The open records lawsuit against Metropolitan Government of Nashville and Davidson County started with a public records request by The Tennessean that included text messages received or sent by third party sources in the Vanderbilt rape case. Metro Government denied those records, citing Tennessee Rule of Criminal Procedure 16(a)(2), which bars discovery of certain law enforcement material during an active criminal prosecution.
The Tennessean was joined in the petition by 10 other media and other entities, including the Tennessee Coalition for Open Government, the Associated Press, Chattanooga Times Free Press, Knoxville News Sentinel, Tennessee Associated Press Broadcasters, WZTV Fox 17, WBIR-TV Channel Ten, WTVF-TV Channel Five, The Commercial Appeal and WSMV-TV Channel Four.
Robb Harvey, attorney for the coalition, argued that Tennessee Rule of Criminal Procedure 16(a)(2) did not apply to all records of law enforcement during an investigation or prosecution, quoting from the rule itself that it covers “reports, memoranda or other internal state documents made by the district attorney general or other state agents or law enforcement officers…”
Chancellor Russell Perkins in an order filed March 12 said that “exempting all the records from review under Tenn. R. Crim. P. 16(a)(2) would be tantamount to adopting a law enforcement privilege for pending criminal cases that may not necessarily be called for by the language of Tenn. R. Crim. P. 16(a)(2). The Court concludes that records submitted to the Metropolitan Police Department that were not developed internally and that do not constitute statements or other documents reflecting the reconstructive and investigative efforts of the Metropolitan Police Department are outside the expansive reach of Tenn. R. Crim. P. 16(a)(2).”
“… These test messages existed contemporaneously or close in time to when the alleged assault occurred and do not reflect the mental impressions or investigative tactics of the Metropolitan Police Department.”
In his ruling, Perkins wrote of the importance of the Tennessee Public Records Act, noting former U.S. Supreme Court Justice Louis Brandeis famous quote: “Sunlight is said to be the best of disinfectants…” and said, “It is this time-honored principle of transparency and openness in government that undergirds Tennessee’s Public Records Act.”
But the judge also stayed his order, preventing release of the records until an appeal.
Perkins also deferred to the criminal court issues about the defendants’ rights to a fair trial and the alleged victim’s rights to “privacy and dignity” under the Victims’ Bill of Rights.
Harvey, in his brief filed Monday, argued that fair trial interests and victim’s rights do not constitute exemptions to the Tennessee Public Records Act. He also argued that no government party had demonstrated it had standing to raise the concerns of a criminal defendant’s right to a fair trial, and the criminal defendants themselves have not argued fair trial issues.
Click on these links to read the various court files in the case:
Written by Deborah Fisher, executive director of Tennessee Coalition for Open Government.
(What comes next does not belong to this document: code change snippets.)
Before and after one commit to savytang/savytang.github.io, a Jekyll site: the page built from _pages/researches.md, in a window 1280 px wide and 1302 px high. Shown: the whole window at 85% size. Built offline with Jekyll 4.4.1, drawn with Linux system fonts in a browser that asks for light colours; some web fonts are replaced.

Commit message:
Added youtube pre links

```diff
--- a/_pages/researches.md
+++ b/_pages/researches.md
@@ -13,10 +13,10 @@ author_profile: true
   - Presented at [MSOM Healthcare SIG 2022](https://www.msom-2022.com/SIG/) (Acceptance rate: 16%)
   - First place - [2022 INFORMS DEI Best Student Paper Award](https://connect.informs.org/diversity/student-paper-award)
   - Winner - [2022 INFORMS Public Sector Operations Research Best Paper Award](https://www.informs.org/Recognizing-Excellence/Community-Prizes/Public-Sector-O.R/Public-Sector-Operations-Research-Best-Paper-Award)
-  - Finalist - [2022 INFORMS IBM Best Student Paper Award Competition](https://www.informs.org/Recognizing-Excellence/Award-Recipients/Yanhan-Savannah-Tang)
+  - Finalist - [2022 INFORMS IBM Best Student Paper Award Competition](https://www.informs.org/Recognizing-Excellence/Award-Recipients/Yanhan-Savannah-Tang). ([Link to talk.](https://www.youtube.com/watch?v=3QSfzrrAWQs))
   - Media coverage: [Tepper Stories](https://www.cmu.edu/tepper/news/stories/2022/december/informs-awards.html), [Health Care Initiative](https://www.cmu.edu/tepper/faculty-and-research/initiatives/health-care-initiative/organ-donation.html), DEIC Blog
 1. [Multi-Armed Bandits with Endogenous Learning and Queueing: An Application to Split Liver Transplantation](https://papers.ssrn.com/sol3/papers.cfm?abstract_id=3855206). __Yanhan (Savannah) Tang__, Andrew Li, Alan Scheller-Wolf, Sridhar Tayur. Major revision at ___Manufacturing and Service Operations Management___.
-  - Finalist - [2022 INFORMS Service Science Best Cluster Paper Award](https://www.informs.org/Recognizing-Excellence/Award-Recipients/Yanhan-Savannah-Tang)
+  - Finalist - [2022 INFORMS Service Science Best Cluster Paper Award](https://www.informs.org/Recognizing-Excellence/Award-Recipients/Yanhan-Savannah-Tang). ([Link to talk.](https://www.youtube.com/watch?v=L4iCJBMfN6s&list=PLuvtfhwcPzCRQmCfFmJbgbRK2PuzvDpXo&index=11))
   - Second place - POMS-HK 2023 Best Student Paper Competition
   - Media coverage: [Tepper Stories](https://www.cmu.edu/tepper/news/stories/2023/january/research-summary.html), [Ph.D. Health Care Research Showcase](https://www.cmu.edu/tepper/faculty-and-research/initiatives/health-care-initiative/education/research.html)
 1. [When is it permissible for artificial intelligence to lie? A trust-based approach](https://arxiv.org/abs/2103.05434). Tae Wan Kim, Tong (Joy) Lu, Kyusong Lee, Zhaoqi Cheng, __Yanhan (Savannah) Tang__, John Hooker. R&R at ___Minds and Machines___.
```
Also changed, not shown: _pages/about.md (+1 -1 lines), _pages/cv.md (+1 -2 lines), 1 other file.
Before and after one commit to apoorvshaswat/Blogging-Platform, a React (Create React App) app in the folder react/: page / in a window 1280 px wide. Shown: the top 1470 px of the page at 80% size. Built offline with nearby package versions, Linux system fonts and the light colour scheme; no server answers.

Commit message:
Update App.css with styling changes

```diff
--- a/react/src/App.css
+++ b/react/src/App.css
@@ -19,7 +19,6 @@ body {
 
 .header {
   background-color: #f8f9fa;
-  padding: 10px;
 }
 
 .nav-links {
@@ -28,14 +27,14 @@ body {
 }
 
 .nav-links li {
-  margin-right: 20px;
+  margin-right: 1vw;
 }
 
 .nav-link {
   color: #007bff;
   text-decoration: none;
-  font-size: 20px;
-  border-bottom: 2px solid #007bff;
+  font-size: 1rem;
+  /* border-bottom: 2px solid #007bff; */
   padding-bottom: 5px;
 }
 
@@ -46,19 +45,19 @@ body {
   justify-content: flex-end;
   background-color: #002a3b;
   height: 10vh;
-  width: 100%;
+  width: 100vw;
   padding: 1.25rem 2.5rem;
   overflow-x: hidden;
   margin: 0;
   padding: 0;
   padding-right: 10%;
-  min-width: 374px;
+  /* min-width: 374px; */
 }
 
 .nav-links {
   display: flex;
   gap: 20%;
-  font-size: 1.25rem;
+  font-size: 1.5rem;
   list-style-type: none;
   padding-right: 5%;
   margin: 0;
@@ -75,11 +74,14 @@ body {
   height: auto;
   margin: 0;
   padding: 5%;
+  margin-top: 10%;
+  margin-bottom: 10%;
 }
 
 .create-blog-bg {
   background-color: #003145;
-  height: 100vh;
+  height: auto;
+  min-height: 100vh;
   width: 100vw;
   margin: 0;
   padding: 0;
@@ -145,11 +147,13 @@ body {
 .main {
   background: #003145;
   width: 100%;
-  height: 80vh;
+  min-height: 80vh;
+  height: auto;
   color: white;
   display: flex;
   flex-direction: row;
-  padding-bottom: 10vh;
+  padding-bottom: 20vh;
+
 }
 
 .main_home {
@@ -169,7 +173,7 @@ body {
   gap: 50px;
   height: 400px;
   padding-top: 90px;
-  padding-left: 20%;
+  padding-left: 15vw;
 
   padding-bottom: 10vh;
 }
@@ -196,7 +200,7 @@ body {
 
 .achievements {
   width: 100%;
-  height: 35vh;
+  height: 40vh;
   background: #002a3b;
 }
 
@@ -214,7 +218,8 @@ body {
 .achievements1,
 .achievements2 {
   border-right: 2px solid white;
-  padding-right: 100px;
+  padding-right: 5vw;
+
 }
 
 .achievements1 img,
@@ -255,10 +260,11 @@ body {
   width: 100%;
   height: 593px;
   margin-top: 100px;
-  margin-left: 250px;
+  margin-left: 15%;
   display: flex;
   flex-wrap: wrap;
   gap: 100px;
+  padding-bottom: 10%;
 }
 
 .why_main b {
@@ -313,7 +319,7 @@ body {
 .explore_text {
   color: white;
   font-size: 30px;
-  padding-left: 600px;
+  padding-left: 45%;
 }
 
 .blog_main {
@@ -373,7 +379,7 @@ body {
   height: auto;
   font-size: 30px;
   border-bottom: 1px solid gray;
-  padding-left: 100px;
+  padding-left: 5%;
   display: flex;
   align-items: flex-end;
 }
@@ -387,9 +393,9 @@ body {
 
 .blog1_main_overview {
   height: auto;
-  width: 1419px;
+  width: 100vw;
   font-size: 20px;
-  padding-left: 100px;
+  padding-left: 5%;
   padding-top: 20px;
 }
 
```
Note: TCOG is part of the coalition bringing the open records petition and Robb Harvey is a member of TCOG’s board of directors.